- **Stored data entries**
▬▬▬

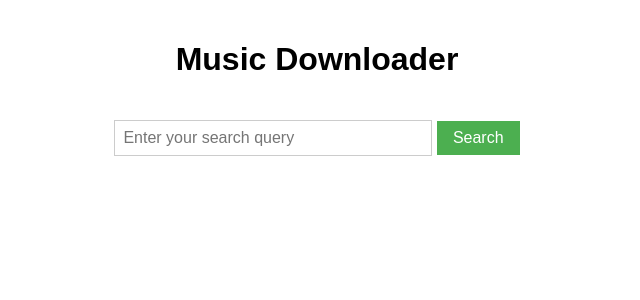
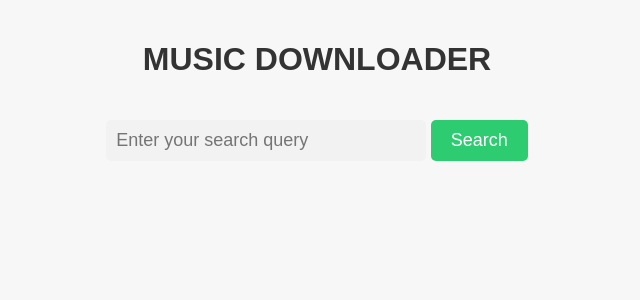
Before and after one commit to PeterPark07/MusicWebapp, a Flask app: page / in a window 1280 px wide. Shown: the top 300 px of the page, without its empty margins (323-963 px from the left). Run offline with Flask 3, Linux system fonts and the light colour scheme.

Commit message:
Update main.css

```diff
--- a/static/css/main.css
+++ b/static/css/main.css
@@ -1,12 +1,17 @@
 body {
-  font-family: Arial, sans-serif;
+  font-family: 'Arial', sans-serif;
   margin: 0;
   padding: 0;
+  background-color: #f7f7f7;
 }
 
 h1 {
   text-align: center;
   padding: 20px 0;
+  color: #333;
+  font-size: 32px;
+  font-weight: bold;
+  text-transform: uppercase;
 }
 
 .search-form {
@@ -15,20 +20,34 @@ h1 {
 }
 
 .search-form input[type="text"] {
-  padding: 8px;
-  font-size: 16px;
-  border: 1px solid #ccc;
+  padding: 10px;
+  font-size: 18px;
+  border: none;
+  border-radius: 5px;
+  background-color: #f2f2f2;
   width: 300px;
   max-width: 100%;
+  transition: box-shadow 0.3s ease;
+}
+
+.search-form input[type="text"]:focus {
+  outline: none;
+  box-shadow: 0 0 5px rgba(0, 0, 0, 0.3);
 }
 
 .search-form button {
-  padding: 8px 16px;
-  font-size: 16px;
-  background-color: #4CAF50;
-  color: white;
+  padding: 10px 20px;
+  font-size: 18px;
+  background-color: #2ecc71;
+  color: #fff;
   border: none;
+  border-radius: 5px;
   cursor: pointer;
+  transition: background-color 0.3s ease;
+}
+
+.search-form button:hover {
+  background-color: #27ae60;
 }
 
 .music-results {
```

▬▬▬

- **WORK INSTRUCTION**
For each entry above, write it out again exactly but leave out any picture.

- **EXERCISE ANSWER**
Before and after one commit to PeterPark07/MusicWebapp, a Flask app: page / in a window 1280 px wide. Shown: the top 300 px of the page, without its empty margins (323-963 px from the left). Run offline with Flask 3, Linux system fonts and the light colour scheme.

Commit message:
Update main.css

```diff
--- a/static/css/main.css
+++ b/static/css/main.css
@@ -1,12 +1,17 @@
 body {
-  font-family: Arial, sans-serif;
+  font-family: 'Arial', sans-serif;
   margin: 0;
   padding: 0;
+  background-color: #f7f7f7;
 }
 
 h1 {
   text-align: center;
   padding: 20px 0;
+  color: #333;
+  font-size: 32px;
+  font-weight: bold;
+  text-transform: uppercase;
 }
 
 .search-form {
@@ -15,20 +20,34 @@ h1 {
 }
 
 .search-form input[type="text"] {
-  padding: 8px;
-  font-size: 16px;
-  border: 1px solid #ccc;
+  padding: 10px;
+  font-size: 18px;
+  border: none;
+  border-radius: 5px;
+  background-color: #f2f2f2;
   width: 300px;
   max-width: 100%;
+  transition: box-shadow 0.3s ease;
+}
+
+.search-form input[type="text"]:focus {
+  outline: none;
+  box-shadow: 0 0 5px rgba(0, 0, 0, 0.3);
 }
 
 .search-form button {
-  padding: 8px 16px;
-  font-size: 16px;
-  background-color: #4CAF50;
-  color: white;
+  padding: 10px 20px;
+  font-size: 18px;
+  background-color: #2ecc71;
+  color: #fff;
   border: none;
+  border-radius: 5px;
   cursor: pointer;
+  transition: background-color 0.3s ease;
+}
+
+.search-form button:hover {
+  background-color: #27ae60;
 }
 
 .music-results {
```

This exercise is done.